On the need for more research into nonviolent resistance, Sharp and the U.S. bishops are in complete agreement. In their letter the bishops write: “Nonviolent means of resistance to evil deserve much more study and consideration than they have thus far received.” But Sharp and the bishops would seem to disagree on one key point. The bishops state that the objective of nonviolent resistance is “to seek the good of the other. Blunting the aggression of an adversary or oppressor would not be enough. The goal is winning the other over, making the adversary a friend.” Sharp, the pragmatist, would counter that the only goal of nonviolent action must be victory. Converting the opponent is all well and good if it should occur, but there are times when this may be impossible, and we must not rule out the more common forms of victory: accommodation and coercion.
This is an important point because if the only objective is “making the adversary a friend,” then certain tactics could not be used for fear of alienating the opponent, thus limiting the effectiveness of CBD. And, to play a significant part in a Christian theology of peace, CBD must not only help reduce the level of violence in the world, it must also prove an effective method of struggle against oppression and injustice. Until then, even most moral and well-intentioned Christians will not feel comfortable in renouncing violent forms of struggle.
In the past, Christians faced with evil and injustice have often had to choose between two distasteful alternatives: submit, or resist with force of arms.

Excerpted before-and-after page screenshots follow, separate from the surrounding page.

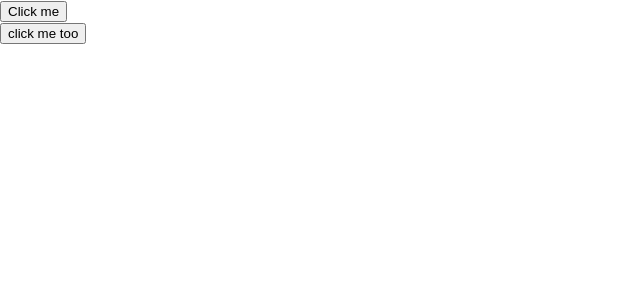
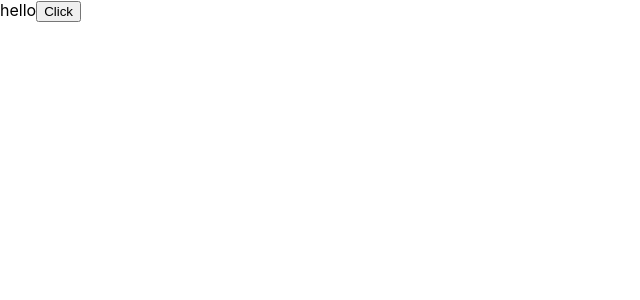
Before and after one commit to HariO7/react-codeevolution, a React (Create React App) app: page / in a window 1280 px wide. Shown: the top 300 px of the page, without its empty margins (0-640 px from the left). Built offline with nearby package versions, Linux system fonts and the light colour scheme.

Commit message:
event binding 4 meth

```diff
--- a/src/App.js
+++ b/src/App.js
@@ -5,13 +5,15 @@ import Greet from './Components/Greet';
 import Welcome from './Components/welcome';
 import FunctionClick from './Components/functionClick';
 import ClassClicked from './Components/classClicked';
+import ClickBinding from './Components/ClickBinding';
 function App() {
   return (
     <div>
       {/* <Greet name='Bruce' hero='Batman' />
       <Welcome name="micheal" hero= "jackson" /> */}
-      <FunctionClick />
-      <ClassClicked />
+      {/* <FunctionClick />
+      <ClassClicked /> */}
+      <ClickBinding />
 
     </div>
   );
--- /dev/null
+++ b/src/Components/ClickBinding.js
@@ -0,0 +1,34 @@
+import React, { Component } from 'react'
+
+export class ClickBinding extends Component {
+    constructor(props) {
+      super(props)
+
+      this.state = {
+         message: 'hello'
+      }
+    //   this.handleClick = this.handleClick.bind(this)
+    }
+    // handleClick(){
+    //     this.setState({
+    //         message: 'goodbye'
+    //     })
+    // }
+    handleClick = ()=>{
+        this.setState({
+            message:'goodbye'
+        })
+    }
+  render() {
+    return (
+      <div>
+          {this.state.message}
+          {/* <button onClick={this.handleClick.bind(this)}>Click</button> */}
+          {/* <button onClick={()=> this.handleClick()}>Click</button> */}
+          <button onClick={this.handleClick}>Click</button>
+      </div>
+    )
+  }
+}
+
+export default ClickBinding
```
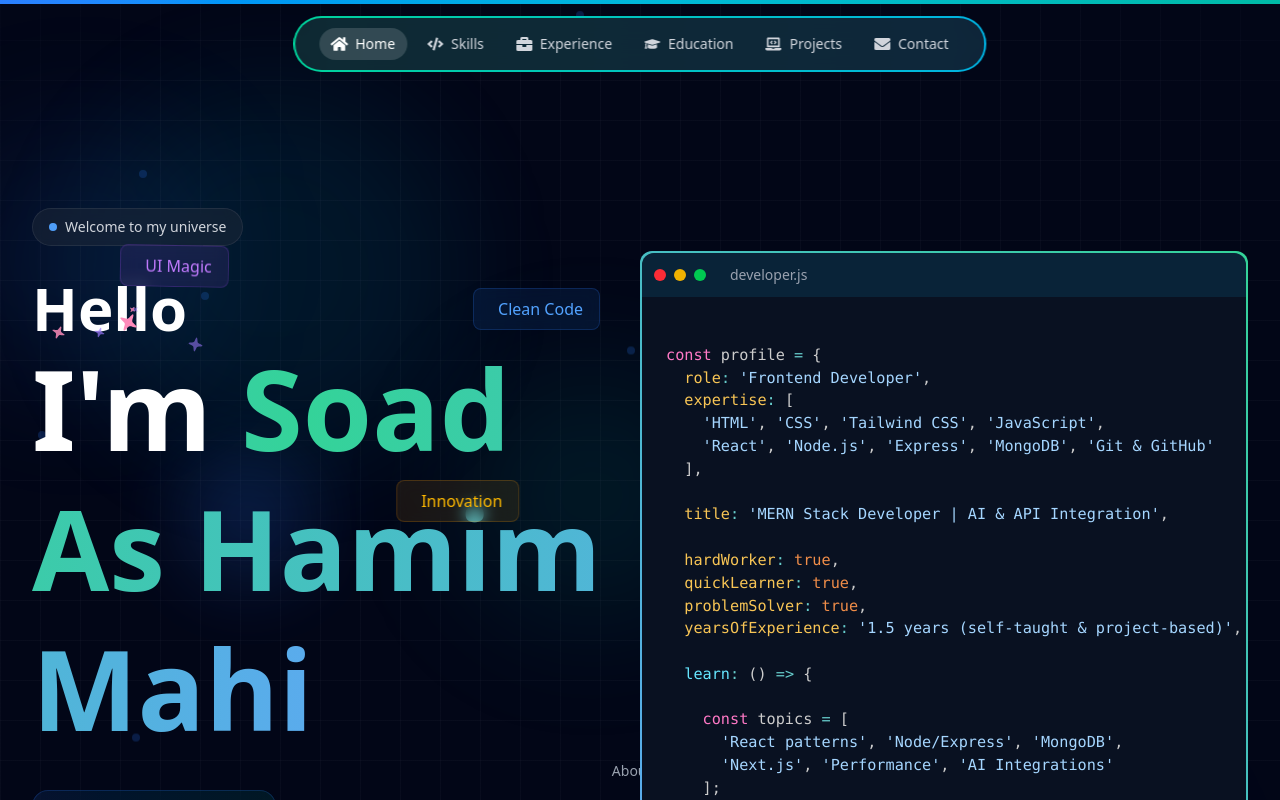
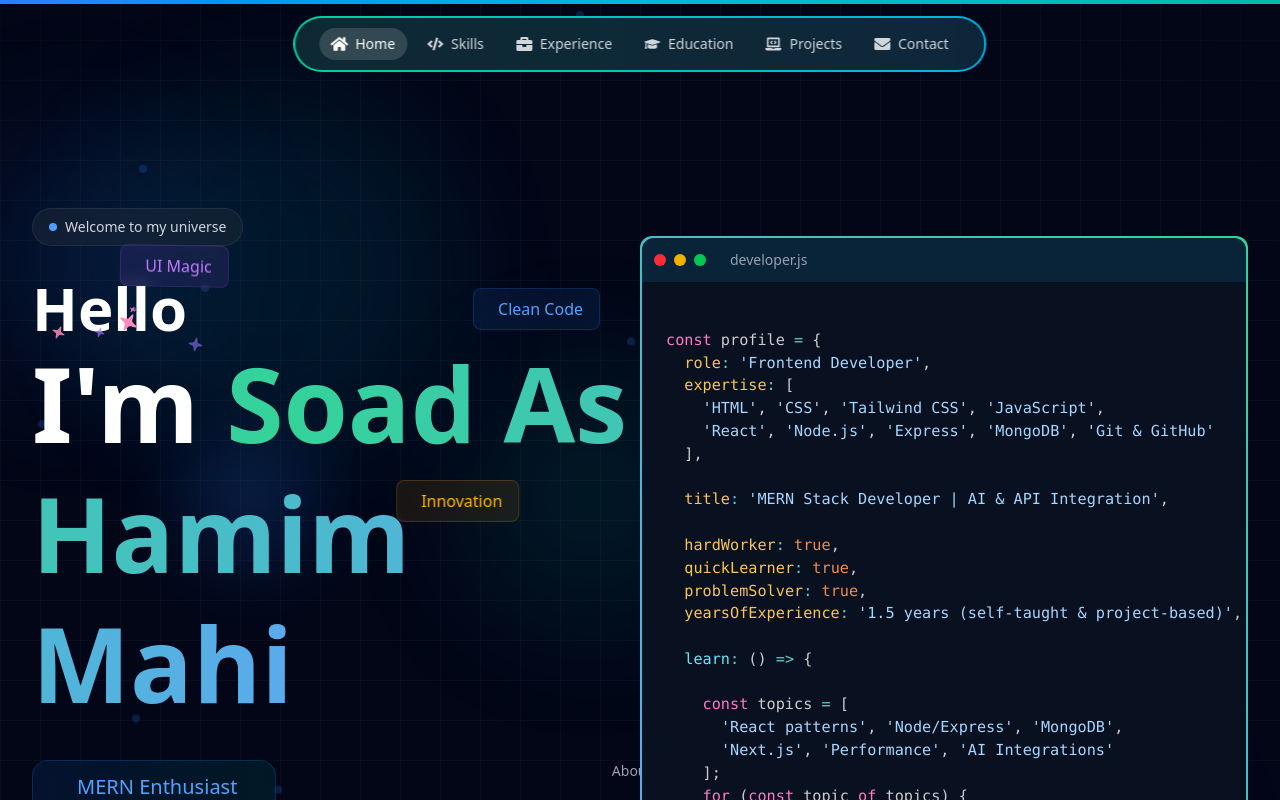
Before and after one commit to SoadAsHamimMahi/Prefessional_Portfolioo, a React (Vite) app: page / in a window 1280 px wide. Shown: the top 800 px of the page. Built offline with nearby package versions, Linux system fonts and the light colour scheme.

Commit message:
Bug fixed

```diff
--- a/src/pages/Hero/Hero.jsx
+++ b/src/pages/Hero/Hero.jsx
@@ -118,7 +118,7 @@ const profile = {
 
               {/* Name section */}
               <div className="relative mb-6 sm:mb-8">
-                <h1 className="text-[clamp(2rem,8vw,4.5rem)] sm:text-[clamp(2.5rem,10vw,5.5rem)] lg:text-[clamp(3rem,12vw,7rem)] font-bold leading-tight">
+                <h1 className="text-[clamp(1.75rem,7vw,4rem)] sm:text-[clamp(2.25rem,9vw,5rem)] lg:text-[clamp(2.75rem,11vw,6.5rem)] font-bold leading-tight">
                   <SparklesText text="Hello" />
                   <span className="relative inline-block">
                     I&apos;m
```
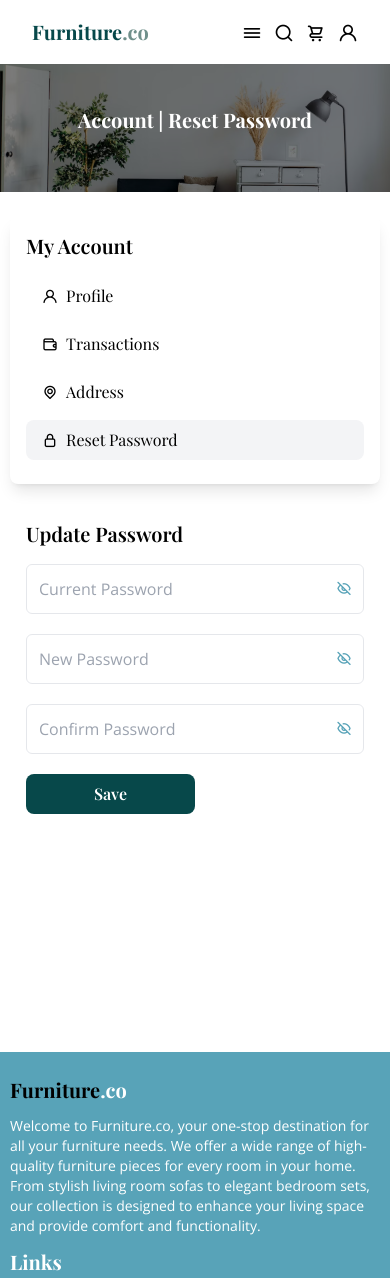
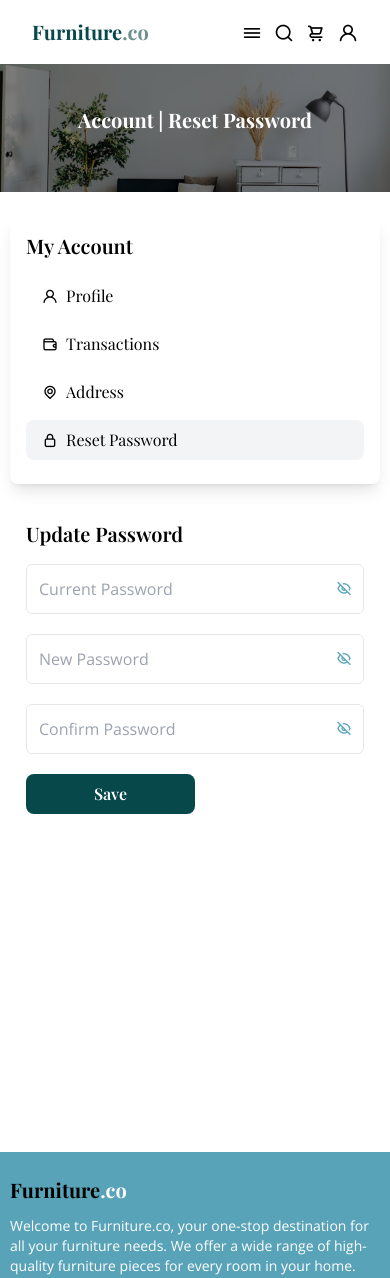
Before and after one commit to purwadhikafullstack/JCWDOL0908, a React (Create React App) app in the folder projects/client/: page /account/reset-password in a window 390 px wide. Shown: the top 1278 px of the page. Built offline with nearby package versions, Linux system fonts and the light colour scheme; a web font is replaced by a local one.

Commit message:
FIX : "profile page"
fixing sticky navbar on profile page group

```diff
--- a/projects/client/src/App.js
+++ b/projects/client/src/App.js
@@ -36,6 +36,10 @@ function App() {
     const userToken = Storage.getToken();
     if (userToken) dispatch(KeepUser(userToken));
   }, []);
+
+  /**
+   * TODO: Implement logout route
+   */
 
   return (
     <div>
--- a/projects/client/src/feature/profile/components/ProfileContainer.jsx
+++ b/projects/client/src/feature/profile/components/ProfileContainer.jsx
@@ -46,7 +46,11 @@ function ProfileContainer({ children, pageName }) {
           </ul>
         </div>
       </div>
-      <div className="sm:w-8/12 w-full">{children}</div>
+      <div className="sm:w-8/12 w-full">
+        <div className="p-4 min-h-[600px]">
+          {children}
+        </div>
+      </div>
     </div>
   );
 }
--- a/projects/client/src/pages/client/profile/Profile.jsx
+++ b/projects/client/src/pages/client/profile/Profile.jsx
@@ -40,7 +40,6 @@ function Profile() {
       <Jumbotron title="Account | Bio Data" />
       <section className="py-6">
         <ProfileContainer pageName="profile">
-          <div className="p-4 min-h-[500px]">
           <H3>Update Bio Data</H3>
 
           <PhotoForm user={user} />
@@ -77,7 +76,6 @@ function Profile() {
               </div>
             </Form>
           </Formik>
-          </div>
         </ProfileContainer>
       </section>
     </LayoutClient>
--- a/projects/client/src/pages/client/profile/ResetPassword.jsx
+++ b/projects/client/src/pages/client/profile/ResetPassword.jsx
@@ -37,7 +37,7 @@ function ResetPassword() {
       <Jumbotron title="Account | Reset Password" />
       <section className="py-6">
         <ProfileContainer pageName="reset password">
-          <div className="p-4 min-h-[500px]">
+
             <H3>Update Password</H3>
             <Formik
               initialValues={{ currentPassword: "", password: "", confirmPassword: "" }}
@@ -64,7 +64,6 @@ function ResetPassword() {
 
               </Form>
             </Formik>
-          </div>
         </ProfileContainer>
       </section>
     </LayoutClient>
```
Lines whose indentation alone changed are shown as unchanged.
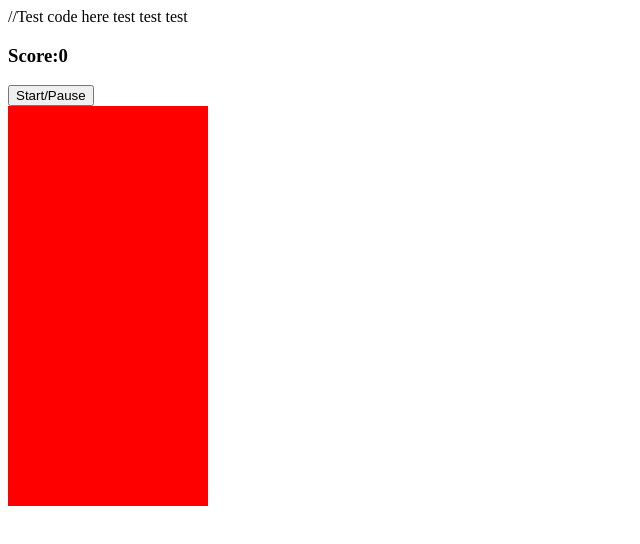
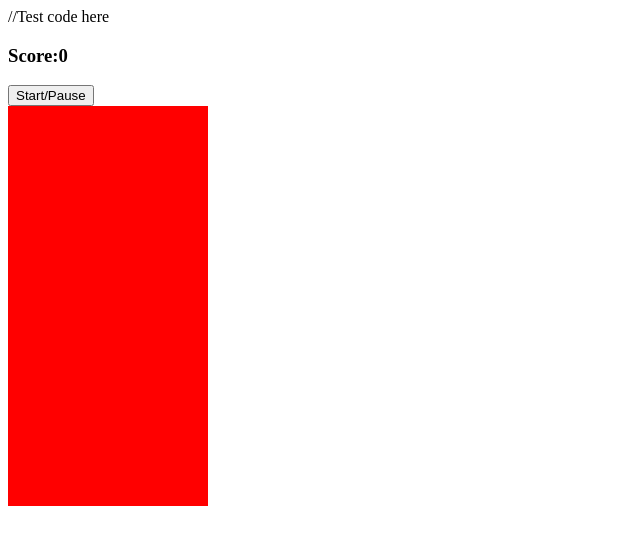
Before and after one commit to jimmythegent2/basic-tetris, a plain HTML site: page index.html in a window 1280 px wide. Shown: the whole page, without its empty margins (0-640 px from the left). Drawn offline with Linux system fonts and the light colour scheme.

Commit message:
confirming commit

```diff
--- a/index.html
+++ b/index.html
@@ -10,7 +10,7 @@
   <body>
 
     //Test code here
-    test test test
+
     <h3>Score:<span id ="score">0</span></h3>
 
     <button id="start-button"> Start/Pause </button>
```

But if a system of nonviolent sanctions can be developed that is as effective as violence, then perhaps there is a way out of this dilemma. As the bishops put it in their letter, “We believe work to develop non-violent means of fending off aggression and resolving conflict best reflects the call of Jesus both to love and to justice.” And later they write “Non-violent resistance offers a common ground of agreement for those individuals who choose the option of Christian pacifism even to the point of accepting the need to die rather than kill and those who choose the option of lethal force allowed by the theology of just war.”
The Catholic bishops are not the only religious body to recognize the potential importance of civilian defense. Last year the United Methodist Church adopted a resolution calling for more study on CBD, and there is interest among some evangelicals. What is needed now is for all Christians who are concerned about the increasing violence of modern warfare to join together to encourage more research into nonviolent methods of resistance. With the world teetering on the brink of disaster, the time is right for new and bold thinking. Gene Sharp believes the possibility now exists to deliberately contribute to a new stage in human history, leading perhaps to the “transformation of politics and the justifiable restoration of hope.” But unless the peace-loving souls in the world take an active role in the search for alternatives to violence, we will no doubt continue to stumble toward nuclear catastrophe. As Pope John Paul II said at Hiroshima, “From now on it is only through a conscious choice and through a deliberate policy that humanity can survive.”
Originally published in 1984
Text by James L. VanHise licensed under a Creative Commons Attribution-NonCommercial 4.0 International License.